-- Problem description --
List all the lines in these records that hold "Neutral".

─── Given records

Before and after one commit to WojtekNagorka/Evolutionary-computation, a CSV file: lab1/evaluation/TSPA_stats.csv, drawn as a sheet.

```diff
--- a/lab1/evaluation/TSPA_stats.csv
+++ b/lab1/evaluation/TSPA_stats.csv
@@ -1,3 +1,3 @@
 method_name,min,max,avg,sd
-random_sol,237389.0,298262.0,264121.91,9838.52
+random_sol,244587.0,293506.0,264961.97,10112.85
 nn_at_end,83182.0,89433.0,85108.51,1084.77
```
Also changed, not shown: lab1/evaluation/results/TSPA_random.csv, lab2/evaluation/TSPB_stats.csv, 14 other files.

──────
─── Given records

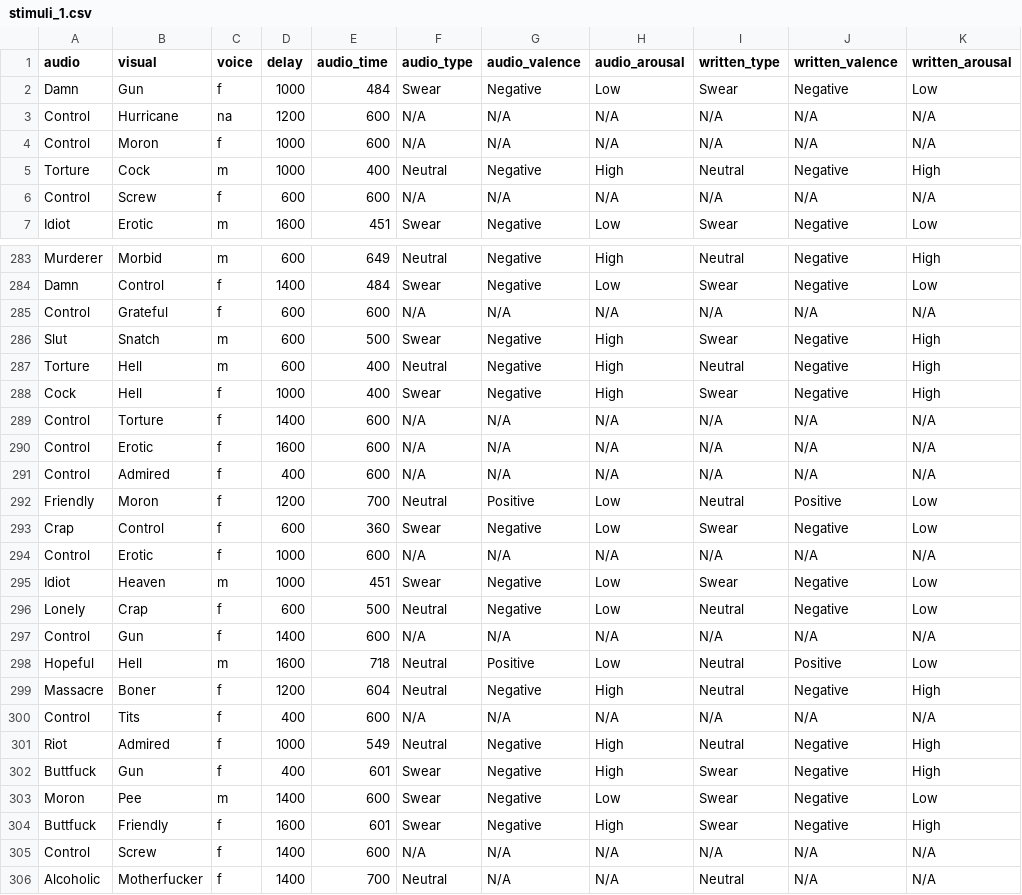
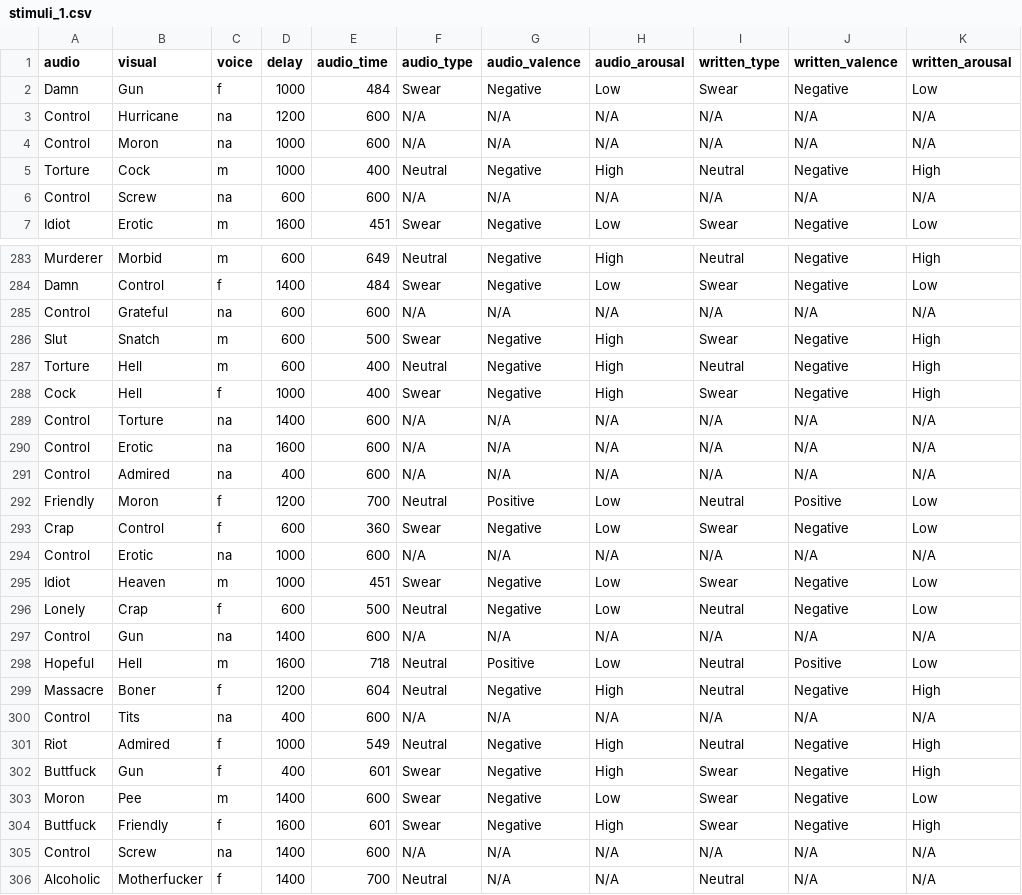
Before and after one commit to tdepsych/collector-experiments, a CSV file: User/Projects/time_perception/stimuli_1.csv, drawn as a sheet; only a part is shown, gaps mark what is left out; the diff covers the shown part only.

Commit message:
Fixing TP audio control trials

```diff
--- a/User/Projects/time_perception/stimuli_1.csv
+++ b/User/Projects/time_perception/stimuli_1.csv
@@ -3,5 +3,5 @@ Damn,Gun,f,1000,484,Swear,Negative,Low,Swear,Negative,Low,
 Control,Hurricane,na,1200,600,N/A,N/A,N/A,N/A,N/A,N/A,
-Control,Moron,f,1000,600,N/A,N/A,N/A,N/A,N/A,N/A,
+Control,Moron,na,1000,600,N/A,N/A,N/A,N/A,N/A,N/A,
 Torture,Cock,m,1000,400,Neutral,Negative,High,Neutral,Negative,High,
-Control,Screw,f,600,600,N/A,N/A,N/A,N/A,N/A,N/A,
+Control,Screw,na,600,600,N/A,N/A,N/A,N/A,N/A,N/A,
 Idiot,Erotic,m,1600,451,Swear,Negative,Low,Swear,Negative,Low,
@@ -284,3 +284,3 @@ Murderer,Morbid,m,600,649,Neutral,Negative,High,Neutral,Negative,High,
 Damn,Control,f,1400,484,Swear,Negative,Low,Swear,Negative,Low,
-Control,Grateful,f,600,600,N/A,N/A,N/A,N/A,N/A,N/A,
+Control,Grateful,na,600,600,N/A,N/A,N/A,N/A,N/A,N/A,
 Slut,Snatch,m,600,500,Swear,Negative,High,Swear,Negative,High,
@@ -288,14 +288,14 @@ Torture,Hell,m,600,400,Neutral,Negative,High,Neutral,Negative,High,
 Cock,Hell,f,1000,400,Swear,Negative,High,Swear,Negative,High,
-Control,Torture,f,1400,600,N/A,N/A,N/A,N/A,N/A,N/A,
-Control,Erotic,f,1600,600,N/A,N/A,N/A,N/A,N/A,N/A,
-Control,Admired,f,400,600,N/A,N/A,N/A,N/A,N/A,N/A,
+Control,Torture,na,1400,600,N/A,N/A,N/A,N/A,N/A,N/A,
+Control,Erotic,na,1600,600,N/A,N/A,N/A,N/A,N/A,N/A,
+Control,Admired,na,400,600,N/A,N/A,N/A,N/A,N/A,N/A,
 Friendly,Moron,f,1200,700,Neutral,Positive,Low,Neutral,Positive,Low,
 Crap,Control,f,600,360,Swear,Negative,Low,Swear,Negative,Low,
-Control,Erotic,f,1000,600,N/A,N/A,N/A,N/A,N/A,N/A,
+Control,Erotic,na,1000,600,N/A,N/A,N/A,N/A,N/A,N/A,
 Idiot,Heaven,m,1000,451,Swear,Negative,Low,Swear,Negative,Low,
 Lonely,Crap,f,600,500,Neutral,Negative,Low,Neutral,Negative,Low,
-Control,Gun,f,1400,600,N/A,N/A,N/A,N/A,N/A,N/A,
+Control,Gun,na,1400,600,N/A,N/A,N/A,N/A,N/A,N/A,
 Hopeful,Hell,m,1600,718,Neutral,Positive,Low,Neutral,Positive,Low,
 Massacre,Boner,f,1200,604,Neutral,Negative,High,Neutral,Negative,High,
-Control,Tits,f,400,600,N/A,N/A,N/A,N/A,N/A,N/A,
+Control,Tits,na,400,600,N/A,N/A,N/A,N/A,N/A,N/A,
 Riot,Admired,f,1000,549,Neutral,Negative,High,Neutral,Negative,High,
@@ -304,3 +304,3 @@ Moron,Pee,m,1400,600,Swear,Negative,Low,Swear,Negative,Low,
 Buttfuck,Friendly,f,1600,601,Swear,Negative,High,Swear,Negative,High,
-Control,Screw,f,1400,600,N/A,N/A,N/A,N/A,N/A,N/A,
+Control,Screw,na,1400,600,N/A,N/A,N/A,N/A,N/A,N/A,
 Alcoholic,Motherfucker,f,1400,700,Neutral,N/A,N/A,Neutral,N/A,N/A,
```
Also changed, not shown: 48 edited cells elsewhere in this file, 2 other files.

──────

-- Solution to this problem --
 Torture,Cock,m,1000,400,Neutral,Negative,High,Neutral,Negative,High,
@@ -284,3 +284,3 @@ Murderer,Morbid,m,600,649,Neutral,Negative,High,Neutral,Negative,High,
@@ -288,14 +288,14 @@ Torture,Hell,m,600,400,Neutral,Negative,High,Neutral,Negative,High,
 Friendly,Moron,f,1200,700,Neutral,Positive,Low,Neutral,Positive,Low,
 Lonely,Crap,f,600,500,Neutral,Negative,Low,Neutral,Negative,Low,
 Hopeful,Hell,m,1600,718,Neutral,Positive,Low,Neutral,Positive,Low,
 Massacre,Boner,f,1200,604,Neutral,Negative,High,Neutral,Negative,High,
 Riot,Admired,f,1000,549,Neutral,Negative,High,Neutral,Negative,High,
 Alcoholic,Motherfucker,f,1400,700,Neutral,N/A,N/A,Neutral,N/A,N/A,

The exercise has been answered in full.